[Task objective] Only the lines of the data below from the one with "if targets registered" through the one with "broadcast (Hub-assigned id)" are wanted. Repeat them exactly.

[Edit difference data]

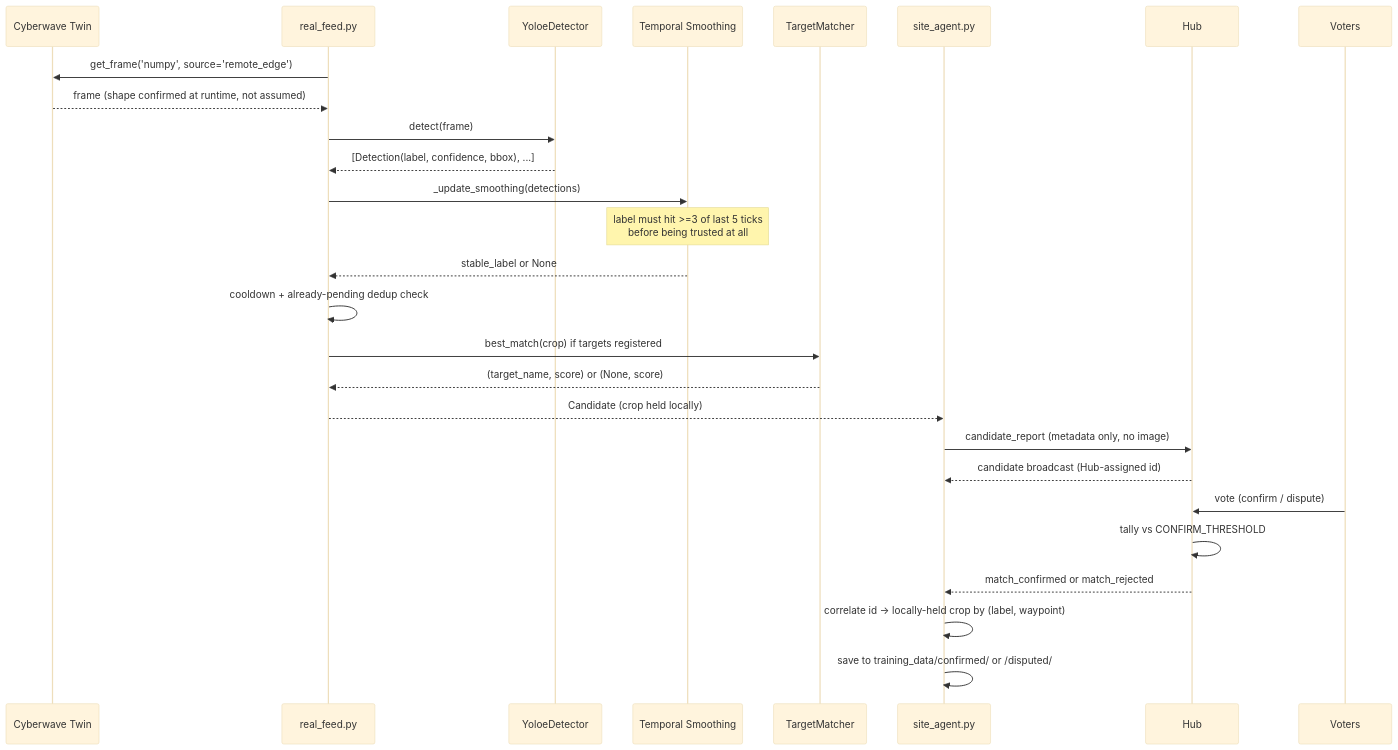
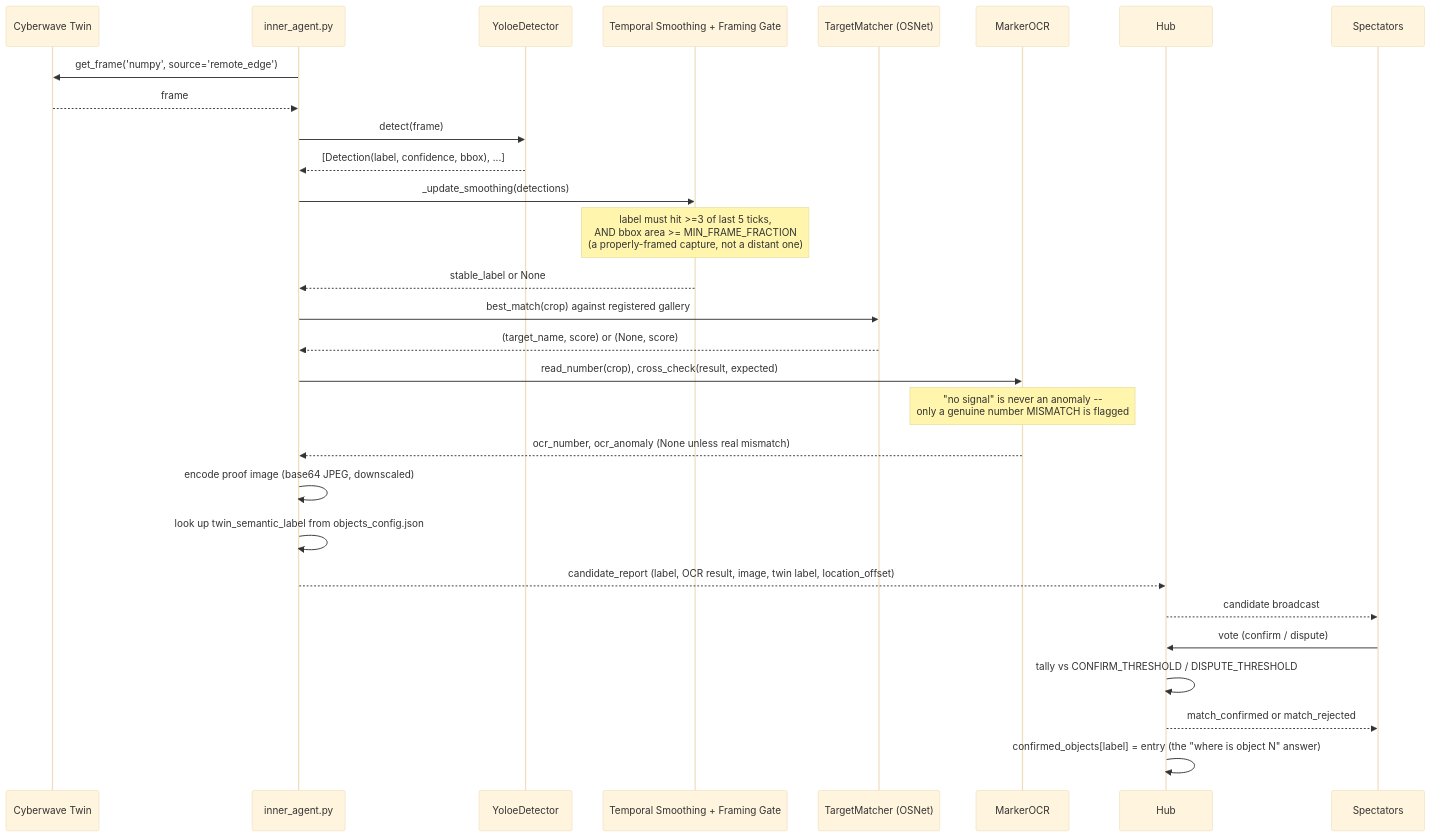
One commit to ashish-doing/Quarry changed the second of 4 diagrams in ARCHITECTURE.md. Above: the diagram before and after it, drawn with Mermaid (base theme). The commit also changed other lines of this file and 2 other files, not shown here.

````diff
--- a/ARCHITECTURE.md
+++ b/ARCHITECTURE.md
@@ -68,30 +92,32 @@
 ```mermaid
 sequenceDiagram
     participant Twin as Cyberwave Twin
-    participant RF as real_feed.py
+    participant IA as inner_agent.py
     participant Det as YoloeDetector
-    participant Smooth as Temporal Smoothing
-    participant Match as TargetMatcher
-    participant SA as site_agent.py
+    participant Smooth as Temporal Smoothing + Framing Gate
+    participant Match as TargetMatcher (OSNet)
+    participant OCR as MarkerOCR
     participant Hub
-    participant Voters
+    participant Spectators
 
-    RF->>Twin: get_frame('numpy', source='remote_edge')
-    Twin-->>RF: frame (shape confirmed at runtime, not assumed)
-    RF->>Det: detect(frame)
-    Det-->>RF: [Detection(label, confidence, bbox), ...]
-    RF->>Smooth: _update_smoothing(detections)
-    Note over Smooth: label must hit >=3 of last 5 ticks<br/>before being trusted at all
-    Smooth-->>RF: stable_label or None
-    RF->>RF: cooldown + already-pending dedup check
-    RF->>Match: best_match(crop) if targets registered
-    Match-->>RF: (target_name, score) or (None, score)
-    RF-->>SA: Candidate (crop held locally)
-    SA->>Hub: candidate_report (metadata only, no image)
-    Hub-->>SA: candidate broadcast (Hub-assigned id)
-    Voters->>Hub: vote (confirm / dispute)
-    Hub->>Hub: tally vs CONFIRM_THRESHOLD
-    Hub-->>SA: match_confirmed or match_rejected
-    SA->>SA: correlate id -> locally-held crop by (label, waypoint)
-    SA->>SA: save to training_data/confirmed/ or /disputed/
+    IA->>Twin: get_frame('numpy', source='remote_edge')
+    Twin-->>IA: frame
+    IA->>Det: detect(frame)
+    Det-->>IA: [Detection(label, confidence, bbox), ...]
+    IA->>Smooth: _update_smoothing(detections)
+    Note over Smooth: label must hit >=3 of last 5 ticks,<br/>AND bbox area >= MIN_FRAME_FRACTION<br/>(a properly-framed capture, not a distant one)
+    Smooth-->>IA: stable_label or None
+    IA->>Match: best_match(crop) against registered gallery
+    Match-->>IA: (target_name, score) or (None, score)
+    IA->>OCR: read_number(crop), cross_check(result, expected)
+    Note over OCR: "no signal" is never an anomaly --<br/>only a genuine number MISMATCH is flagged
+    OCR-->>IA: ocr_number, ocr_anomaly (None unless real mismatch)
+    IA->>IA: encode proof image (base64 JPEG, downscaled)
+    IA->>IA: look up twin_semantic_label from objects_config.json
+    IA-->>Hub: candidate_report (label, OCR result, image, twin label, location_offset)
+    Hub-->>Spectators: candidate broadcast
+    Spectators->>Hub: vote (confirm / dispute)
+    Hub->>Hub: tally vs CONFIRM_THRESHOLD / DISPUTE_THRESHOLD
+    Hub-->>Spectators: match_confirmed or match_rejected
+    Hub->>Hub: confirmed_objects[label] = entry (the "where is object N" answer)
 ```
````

[Response area]
-    RF->>Match: best_match(crop) if targets registered
-    Match-->>RF: (target_name, score) or (None, score)
-    RF-->>SA: Candidate (crop held locally)
-    SA->>Hub: candidate_report (metadata only, no image)
-    Hub-->>SA: candidate broadcast (Hub-assigned id)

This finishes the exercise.